Dataset excerpts:
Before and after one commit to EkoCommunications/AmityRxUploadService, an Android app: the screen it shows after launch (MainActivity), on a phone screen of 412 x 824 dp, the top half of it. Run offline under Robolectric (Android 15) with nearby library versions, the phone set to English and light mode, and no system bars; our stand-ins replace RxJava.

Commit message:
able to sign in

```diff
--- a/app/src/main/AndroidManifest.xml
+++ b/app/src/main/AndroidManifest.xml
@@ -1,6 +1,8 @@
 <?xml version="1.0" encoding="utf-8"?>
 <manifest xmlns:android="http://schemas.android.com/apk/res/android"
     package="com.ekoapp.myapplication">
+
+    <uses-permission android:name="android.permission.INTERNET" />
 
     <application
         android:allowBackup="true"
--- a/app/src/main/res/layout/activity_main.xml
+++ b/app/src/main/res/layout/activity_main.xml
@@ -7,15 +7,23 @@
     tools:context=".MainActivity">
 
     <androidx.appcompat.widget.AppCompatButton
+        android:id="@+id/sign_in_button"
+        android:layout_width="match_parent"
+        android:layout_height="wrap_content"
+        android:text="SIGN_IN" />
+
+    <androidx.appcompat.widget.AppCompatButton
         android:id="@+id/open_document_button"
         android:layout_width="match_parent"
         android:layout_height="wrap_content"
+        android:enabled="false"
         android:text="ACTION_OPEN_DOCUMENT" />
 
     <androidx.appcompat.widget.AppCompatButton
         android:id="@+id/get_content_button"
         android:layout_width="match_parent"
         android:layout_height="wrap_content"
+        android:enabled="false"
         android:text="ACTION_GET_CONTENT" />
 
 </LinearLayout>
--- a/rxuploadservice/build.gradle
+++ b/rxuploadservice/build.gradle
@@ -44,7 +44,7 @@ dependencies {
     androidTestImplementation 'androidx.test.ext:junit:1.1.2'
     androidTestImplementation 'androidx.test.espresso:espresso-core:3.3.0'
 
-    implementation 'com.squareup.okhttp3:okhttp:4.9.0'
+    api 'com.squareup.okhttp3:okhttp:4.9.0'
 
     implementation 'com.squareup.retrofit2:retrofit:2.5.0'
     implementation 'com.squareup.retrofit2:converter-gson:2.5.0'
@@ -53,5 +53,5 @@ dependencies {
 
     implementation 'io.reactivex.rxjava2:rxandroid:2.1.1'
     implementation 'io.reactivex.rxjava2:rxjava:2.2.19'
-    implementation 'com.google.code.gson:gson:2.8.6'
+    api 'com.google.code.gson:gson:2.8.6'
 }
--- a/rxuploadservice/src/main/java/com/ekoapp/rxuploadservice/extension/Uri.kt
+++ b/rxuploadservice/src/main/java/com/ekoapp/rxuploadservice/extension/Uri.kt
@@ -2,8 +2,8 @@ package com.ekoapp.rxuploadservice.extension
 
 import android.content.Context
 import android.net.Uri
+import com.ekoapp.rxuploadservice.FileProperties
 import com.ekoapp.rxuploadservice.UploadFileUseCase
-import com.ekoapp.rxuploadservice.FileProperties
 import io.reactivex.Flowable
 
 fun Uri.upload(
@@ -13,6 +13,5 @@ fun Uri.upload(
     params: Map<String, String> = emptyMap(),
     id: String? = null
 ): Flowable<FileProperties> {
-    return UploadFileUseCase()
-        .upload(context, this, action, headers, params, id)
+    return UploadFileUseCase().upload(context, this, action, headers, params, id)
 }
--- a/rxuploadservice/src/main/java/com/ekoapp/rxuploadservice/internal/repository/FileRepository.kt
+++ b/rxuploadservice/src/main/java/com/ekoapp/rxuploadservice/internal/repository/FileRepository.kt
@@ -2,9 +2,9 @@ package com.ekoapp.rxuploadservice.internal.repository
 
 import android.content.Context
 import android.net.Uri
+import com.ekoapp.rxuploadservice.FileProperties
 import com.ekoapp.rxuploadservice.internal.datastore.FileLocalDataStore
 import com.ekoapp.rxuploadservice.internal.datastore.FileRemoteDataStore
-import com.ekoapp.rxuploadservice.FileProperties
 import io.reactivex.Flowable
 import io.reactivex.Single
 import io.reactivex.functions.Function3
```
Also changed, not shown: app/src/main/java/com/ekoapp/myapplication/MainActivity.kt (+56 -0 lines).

# Assigned task:
Each line of the data is to be written out again exactly.

# Answer to this exercise:
Before and after one commit to EkoCommunications/AmityRxUploadService, an Android app: the screen it shows after launch (MainActivity), on a phone screen of 412 x 824 dp, the top half of it. Run offline under Robolectric (Android 15) with nearby library versions, the phone set to English and light mode, and no system bars; our stand-ins replace RxJava.

Commit message:
able to sign in

```diff
--- a/app/src/main/AndroidManifest.xml
+++ b/app/src/main/AndroidManifest.xml
@@ -1,6 +1,8 @@
 <?xml version="1.0" encoding="utf-8"?>
 <manifest xmlns:android="http://schemas.android.com/apk/res/android"
     package="com.ekoapp.myapplication">
+
+    <uses-permission android:name="android.permission.INTERNET" />
 
     <application
         android:allowBackup="true"
--- a/app/src/main/res/layout/activity_main.xml
+++ b/app/src/main/res/layout/activity_main.xml
@@ -7,15 +7,23 @@
     tools:context=".MainActivity">
 
     <androidx.appcompat.widget.AppCompatButton
+        android:id="@+id/sign_in_button"
+        android:layout_width="match_parent"
+        android:layout_height="wrap_content"
+        android:text="SIGN_IN" />
+
+    <androidx.appcompat.widget.AppCompatButton
         android:id="@+id/open_document_button"
         android:layout_width="match_parent"
         android:layout_height="wrap_content"
+        android:enabled="false"
         android:text="ACTION_OPEN_DOCUMENT" />
 
     <androidx.appcompat.widget.AppCompatButton
         android:id="@+id/get_content_button"
         android:layout_width="match_parent"
         android:layout_height="wrap_content"
+        android:enabled="false"
         android:text="ACTION_GET_CONTENT" />
 
 </LinearLayout>
--- a/rxuploadservice/build.gradle
+++ b/rxuploadservice/build.gradle
@@ -44,7 +44,7 @@ dependencies {
     androidTestImplementation 'androidx.test.ext:junit:1.1.2'
     androidTestImplementation 'androidx.test.espresso:espresso-core:3.3.0'
 
-    implementation 'com.squareup.okhttp3:okhttp:4.9.0'
+    api 'com.squareup.okhttp3:okhttp:4.9.0'
 
     implementation 'com.squareup.retrofit2:retrofit:2.5.0'
     implementation 'com.squareup.retrofit2:converter-gson:2.5.0'
@@ -53,5 +53,5 @@ dependencies {
 
     implementation 'io.reactivex.rxjava2:rxandroid:2.1.1'
     implementation 'io.reactivex.rxjava2:rxjava:2.2.19'
-    implementation 'com.google.code.gson:gson:2.8.6'
+    api 'com.google.code.gson:gson:2.8.6'
 }
--- a/rxuploadservice/src/main/java/com/ekoapp/rxuploadservice/extension/Uri.kt
+++ b/rxuploadservice/src/main/java/com/ekoapp/rxuploadservice/extension/Uri.kt
@@ -2,8 +2,8 @@ package com.ekoapp.rxuploadservice.extension
 
 import android.content.Context
 import android.net.Uri
+import com.ekoapp.rxuploadservice.FileProperties
 import com.ekoapp.rxuploadservice.UploadFileUseCase
-import com.ekoapp.rxuploadservice.FileProperties
 import io.reactivex.Flowable
 
 fun Uri.upload(
@@ -13,6 +13,5 @@ fun Uri.upload(
     params: Map<String, String> = emptyMap(),
     id: String? = null
 ): Flowable<FileProperties> {
-    return UploadFileUseCase()
-        .upload(context, this, action, headers, params, id)
+    return UploadFileUseCase().upload(context, this, action, headers, params, id)
 }
--- a/rxuploadservice/src/main/java/com/ekoapp/rxuploadservice/internal/repository/FileRepository.kt
+++ b/rxuploadservice/src/main/java/com/ekoapp/rxuploadservice/internal/repository/FileRepository.kt
@@ -2,9 +2,9 @@ package com.ekoapp.rxuploadservice.internal.repository
 
 import android.content.Context
 import android.net.Uri
+import com.ekoapp.rxuploadservice.FileProperties
 import com.ekoapp.rxuploadservice.internal.datastore.FileLocalDataStore
 import com.ekoapp.rxuploadservice.internal.datastore.FileRemoteDataStore
-import com.ekoapp.rxuploadservice.FileProperties
 import io.reactivex.Flowable
 import io.reactivex.Single
 import io.reactivex.functions.Function3
```
Also changed, not shown: app/src/main/java/com/ekoapp/myapplication/MainActivity.kt (+56 -0 lines).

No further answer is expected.